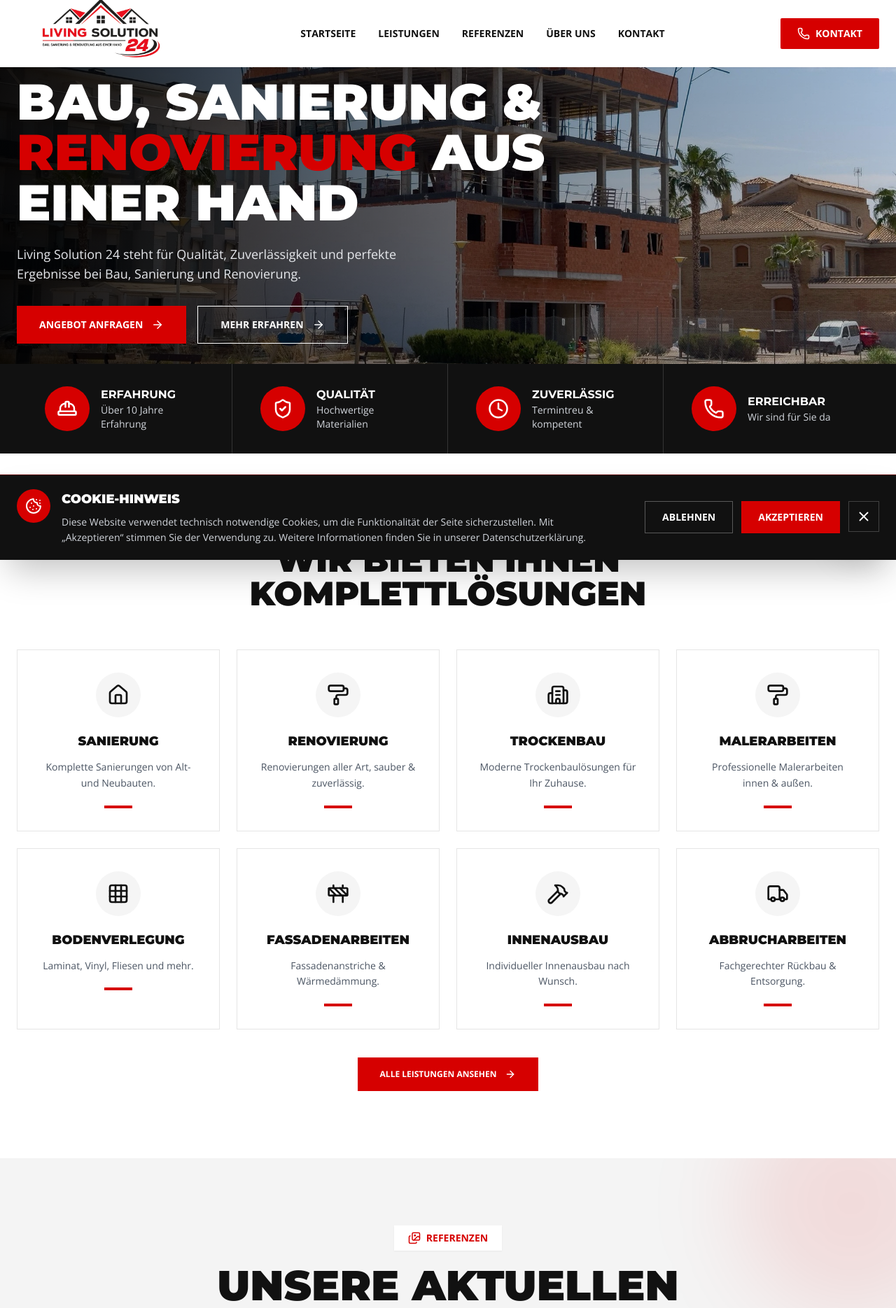
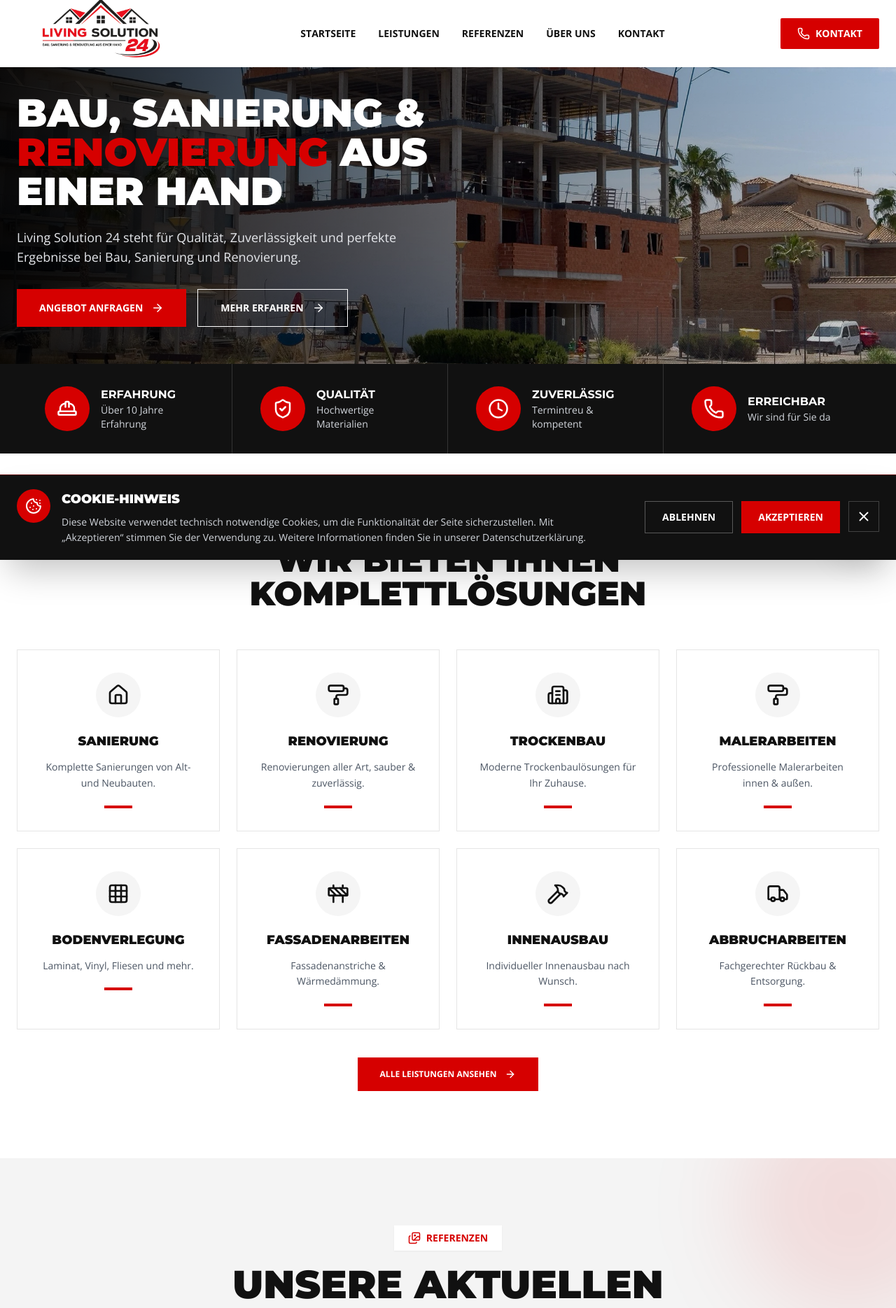
Before and after one commit to kamdemkogaing/living-solution24-website, a React (Vite) app: page / in a window 1280 px wide. Shown: the top 1869 px of the page at 70% size. Built offline with nearby package versions, Linux system fonts and the light colour scheme.

Commit message:
references updated

```diff
--- a/src/components/sections/Hero.jsx
+++ b/src/components/sections/Hero.jsx
@@ -18,7 +18,7 @@ export default function Hero() {
           transition={{ duration: 0.7 }}
           className="max-w-3xl text-white"
         >
-          <h1 className="text-4xl md:text-6xl lg:text-7xl font-black uppercase leading-tight">
+          <h1 className="text-4xl md:text-6xl lg:text-[3.5rem] font-black uppercase leading-tight">
             Bau, Sanierung & <span className="text-brandRed">Renovierung</span>{" "}
             aus einer Hand
           </h1>
--- a/src/components/sections/References.jsx
+++ b/src/components/sections/References.jsx
@@ -37,7 +37,7 @@ export default function References() {
             </span>
           </div>
 
-          <h2 className="text-3xl md:text-5xl lg:text-6xl font-black uppercase leading-tight">
+          <h2 className="text-3xl md:text-5xl lg:text-[3.5rem] font-black uppercase leading-tight">
             Unsere aktuellen Projekte
           </h2>
 
```
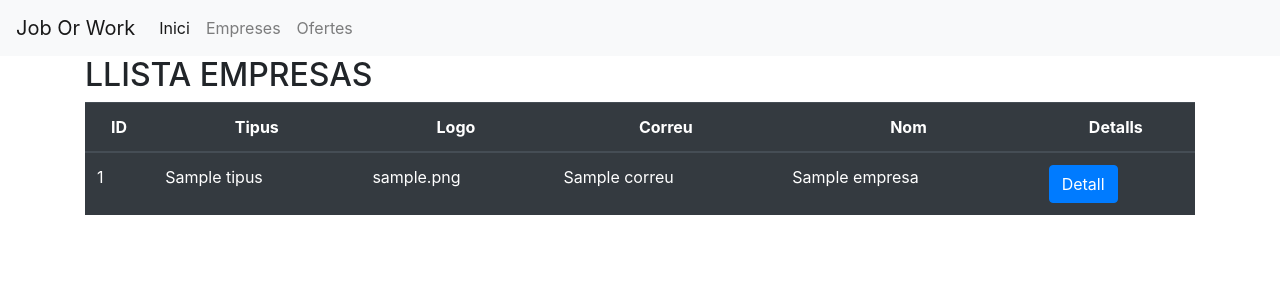
After one commit to a18sonvargar/joborwork, a Symfony app: template templates/empresa/index.html.twig in a window 1280 px wide. The commit adds this page. Shown: the top 300 px of the page. Run offline with Twig, Linux system fonts and the light colour scheme; the template is opened without the code that fills it: most values are stand-ins (such as "Sample title", 1, 10 or a date in 2020); some libraries are stand-ins or nearby versions.

Commit message:
templates i repositori

```diff
--- a/templates/base.html.twig
+++ b/templates/base.html.twig
@@ -2,11 +2,67 @@
 <html>
 <head>
     <meta charset="UTF-8">
-        <title>{% block title %}Welcome!{% endblock %}</title>
+    <title>{% block title %} Inici - Job Or Work {% endblock %}</title>
+    <link rel="stylesheet" href="https://stackpath.bootstrapcdn.com/bootstrap/4.5.0/css/bootstrap.min.css" integrity="sha384-9aIt2nRpC12Uk9gS9baDl411NQApFmC26EwAOH8WgZl5MYYxFfc+NcPb1dKGj7Sk" crossorigin="anonymous">
+    <script src="https://code.jquery.com/jquery-3.5.1.slim.min.js" integrity="sha384-DfXdz2htPH0lsSSs5nCTpuj/zy4C+OGpamoFVy38MVBnE+IbbVYUew+OrCXaRkfj" crossorigin="anonymous"></script>
+    <script src="https://cdn.jsdelivr.net/npm/popper.js@1.16.0/dist/umd/popper.min.js" integrity="sha384-Q6E9RHvbIyZFJoft+2mJbHaEWldlvI9IOYy5n3zV9zzTtmI3UksdQRVvoxMfooAo" crossorigin="anonymous"></script>
+    <script src="https://stackpath.bootstrapcdn.com/bootstrap/4.5.0/js/bootstrap.min.js" integrity="sha384-OgVRvuATP1z7JjHLkuOU7Xw704+h835Lr+6QL9UvYjZE3Ipu6Tp75j7Bh/kR0JKI" crossorigin="anonymous"></script>
+
     {% block stylesheets %}{% endblock %}
+
 </head>
-    <body>
-        {% block body %}{% endblock %}
+<body class="d-flex flex-column h-100">
+    <nav class="navbar navbar-expand-lg navbar-light bg-light">
+        <a class="navbar-brand" href="#">Job Or Work</a>
+        <button class="navbar-toggler" type="button" data-toggle="collapse" data-target="#navbarNav" aria-controls="navbarNav" aria-expanded="false" aria-label="Toggle navigation">
+            <span class="navbar-toggler-icon"></span>
+        </button>
+        <div class="collapse navbar-collapse" id="navbarNav">
+            <ul class="navbar-nav">
+                <li class="nav-item active">
+                    <a class="nav-link" href="{{ path('index') }}">Inici <span class="sr-only">(current)</span></a>
+                </li>
+                <li class="nav-item">
+                    <a class="nav-link" href="{{ path('empresa') }}">Empreses</a>
+                </li>
+                <li class="nav-item">
+                    <a class="nav-link" href="{{ path('index') }}">Ofertes</a>
+                </li>
+            </ul>
+        </div>
+    </nav>
+    {% block body %}
+        <div class="container">
+            <h2>LLISTA OFERTES</h2>
+
+            <table class="table table-dark">
+                <thead>
+                    <tr>
+                        <th scope="col">ID</th>
+                        <th scope="col">Titol</th>
+                        <th scope="col">Descripcio</th>
+                        <th scope="col">Data </th>
+                        <th scope="col">Empresa</th>
+                        <th scope="col">Detalls</th>
+                    </tr>
+                </thead>
+                <tbody>
+                {% for oferta in ofertes %}
+                    <tr>
+                        <td>{{ oferta.id }}</td>
+                        <td>{{ oferta.descripcio }}</td>
+                        <td>{{ oferta.dataPubString }}</td>
+                        <td>{{ oferta.empresa.nom }}</td>
+                        <td>
+                            <button type="button" class="btn btn-primary"> Detall </button>
+                        </td>
+                    </tr>
+                {% endfor %}
+                </tbody>
+            </table>
+        </div>
+    {% endblock %}
     {% block javascripts %}{% endblock %}
+
 </body>
 </html>
--- /dev/null
+++ b/templates/empresa/index.html.twig
@@ -0,0 +1,36 @@
+{% extends 'base.html.twig' %}
+
+{% block title %}Empreses - Job Or Work{% endblock %}
+
+{% block body %}
+    <div class="container">
+        <h2>LLISTA EMPRESAS</h2>
+
+        <table class="table table-dark">
+            <thead>
+            <tr>
+                <th class="text-center" scope="col">ID</th>
+                <th class="text-center" scope="col">Tipus</th>
+                <th class="text-center" scope="col">Logo</th>
+                <th class="text-center" scope="col">Correu</th>
+                <th class="text-center" scope="col">Nom</th>
+                <th class="text-center" scope="col">Detalls</th>
+            </tr>
+            </thead>
+            <tbody>
+            {% for empresa in empresas %}
+                <tr>
+                    <td>{{ empresa.id }}</td>
+                    <td>{{ empresa.tipus }}</td>
+                    <td>{{ empresa.logo }}</td>
+                    <td>{{ empresa.correu }}</td>
+                    <td>{{ empresa.nom }}</td>
+                    <td>
+                        <button type="button" class="btn btn-primary"> Detall </button>
+                    </td>
+                </tr>
+            {% endfor %}
+            </tbody>
+        </table>
+    </div>
+{% endblock %}
```
Also changed, not shown: src/Migrations/Version20200607223656.php (added, +41 -0 lines), src/Repository/CandidatRepository.php (added, +50 -0 lines), src/Repository/EmpresaRepository.php (added, +50 -0 lines), src/Repository/OfertaRepository.php (added, +50 -0 lines), templates/oferta/index.html.twig (added, +7 -0 lines), 1 other file. Lines whose indentation alone changed are shown as unchanged.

__________

* Prompt
In the records above, find each line with the string "toggler" and list it.

* Task answer
+        <button class="navbar-toggler" type="button" data-toggle="collapse" data-target="#navbarNav" aria-controls="navbarNav" aria-expanded="false" aria-label="Toggle navigation">
+            <span class="navbar-toggler-icon"></span>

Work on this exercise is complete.